It’s Time For Action On Lung Health
Education and Advocacy We take about 20,000 breaths each day. For those coping with lung diseases or poor lung health, every breath can be a challenge.
Lung health affects us all, whether it’s through personal experience or economic impact. According to the World Health Organization, lung disease will soon be the third leading cause of death in the world. It is gender neutral and affects people of all ages.
A social burden
Despite progress achieved over the years in both prevention and treatment, lung diseases continue to have a devastating impact on both the physical and economic health of Ontarians, taking a huge toll in lost lives, lost economic productivity and costs to our health-care system. But perhaps the most significant impact is on the quality of life for individuals and families facing a life-long battle with lung disease.
"According to the World Health Organization, lung disease will soon be the third leading cause of death in the world."
Today, more than 2.4 million people in Ontario — one in five — are living with a serious lung disease. This number is expected to grow by 50 percent, to an alarming 3.6 million in the next 30 years. Within a single generation, the direct and indirect costs of lung disease are projected to balloon from the current $4 billion to more than $310 billion.
But lung disease isn’t just about facts and figures. It’s up close and personal and it affects real people every day in ways that other diseases don’t. Along with the physical challenges, many patients also have to cope with the stigma that surrounds a disease that is so strongly associated with smoking and often considered self-inflicted. People who stopped smoking years ago, or who never smoked, feel unjustly blamed for their illness. Interactions with family, friends and even doctors can be affected. Some patients even conceal their illness, making it hard for them to get the treatment and support they need. They feel embarrassed or humiliated to suffer from a smoking-related illness.
The need for change
That stigma may help to explain why lung disease just doesn’t get the same attention as other illnesses. Of the four chronic diseases currently responsible for eight in 10 deaths in Ontario — cardiovascular disease, cancers, diabetes and lung disease — only lung disease is without a coordinated comprehensive provincial strategy. Similarly, lung disease research is critically underfunded. Of the $4.5 billion in federal funds invested in medical research this century, only four percent has been allocated for lung research.
"Along with the physical challenges, many patients also have to cope with the stigma that surrounds a disease that is so strongly associated with smoking and often considered self-inflicted.”

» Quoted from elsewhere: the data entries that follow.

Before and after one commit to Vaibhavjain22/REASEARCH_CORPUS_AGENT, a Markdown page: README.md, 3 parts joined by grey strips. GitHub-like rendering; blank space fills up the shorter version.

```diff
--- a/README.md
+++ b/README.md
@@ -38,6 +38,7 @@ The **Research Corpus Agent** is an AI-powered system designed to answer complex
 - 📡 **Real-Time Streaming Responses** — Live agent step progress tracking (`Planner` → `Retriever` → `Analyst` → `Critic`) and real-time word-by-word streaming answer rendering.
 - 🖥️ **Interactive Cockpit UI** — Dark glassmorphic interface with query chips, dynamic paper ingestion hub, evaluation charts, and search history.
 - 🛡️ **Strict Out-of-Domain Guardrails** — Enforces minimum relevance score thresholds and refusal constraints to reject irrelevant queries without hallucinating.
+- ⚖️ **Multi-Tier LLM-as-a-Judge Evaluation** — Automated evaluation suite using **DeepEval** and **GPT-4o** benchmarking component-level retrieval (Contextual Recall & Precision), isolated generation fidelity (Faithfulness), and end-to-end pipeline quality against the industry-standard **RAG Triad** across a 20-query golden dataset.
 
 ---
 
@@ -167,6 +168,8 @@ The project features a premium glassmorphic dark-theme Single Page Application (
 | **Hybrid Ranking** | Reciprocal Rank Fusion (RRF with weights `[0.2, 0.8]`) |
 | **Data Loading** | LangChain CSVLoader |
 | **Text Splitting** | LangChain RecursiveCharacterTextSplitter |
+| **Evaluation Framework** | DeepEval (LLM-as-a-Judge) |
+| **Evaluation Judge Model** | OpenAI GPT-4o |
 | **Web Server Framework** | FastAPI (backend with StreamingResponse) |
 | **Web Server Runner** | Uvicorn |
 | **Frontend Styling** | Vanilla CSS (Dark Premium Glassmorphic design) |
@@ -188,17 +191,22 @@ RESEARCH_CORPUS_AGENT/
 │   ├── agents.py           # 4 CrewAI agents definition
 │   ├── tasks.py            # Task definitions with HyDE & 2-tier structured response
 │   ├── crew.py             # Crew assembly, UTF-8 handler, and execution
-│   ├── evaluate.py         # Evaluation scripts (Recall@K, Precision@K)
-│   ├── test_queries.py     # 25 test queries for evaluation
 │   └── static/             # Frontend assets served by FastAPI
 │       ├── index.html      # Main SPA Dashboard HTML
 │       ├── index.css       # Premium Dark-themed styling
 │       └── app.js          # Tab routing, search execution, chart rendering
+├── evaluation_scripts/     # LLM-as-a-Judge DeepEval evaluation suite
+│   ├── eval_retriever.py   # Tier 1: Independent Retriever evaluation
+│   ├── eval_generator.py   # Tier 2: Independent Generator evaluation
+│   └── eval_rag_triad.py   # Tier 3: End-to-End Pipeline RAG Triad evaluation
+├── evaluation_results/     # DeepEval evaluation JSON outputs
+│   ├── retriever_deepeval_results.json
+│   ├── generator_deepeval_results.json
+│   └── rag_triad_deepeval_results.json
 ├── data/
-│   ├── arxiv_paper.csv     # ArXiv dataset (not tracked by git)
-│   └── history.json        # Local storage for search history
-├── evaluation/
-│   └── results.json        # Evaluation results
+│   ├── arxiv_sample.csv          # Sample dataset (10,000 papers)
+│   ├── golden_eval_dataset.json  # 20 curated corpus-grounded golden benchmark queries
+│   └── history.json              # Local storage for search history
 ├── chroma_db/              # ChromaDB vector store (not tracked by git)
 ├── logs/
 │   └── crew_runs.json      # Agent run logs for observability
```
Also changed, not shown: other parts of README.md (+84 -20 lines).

Clearly, fundamental changes are needed in the way we think about and deal with lung disease. As you read the information in these pages, I hope that you will gain a better understanding of the enormous challenges lung disease presents and of the need for urgent action to address them.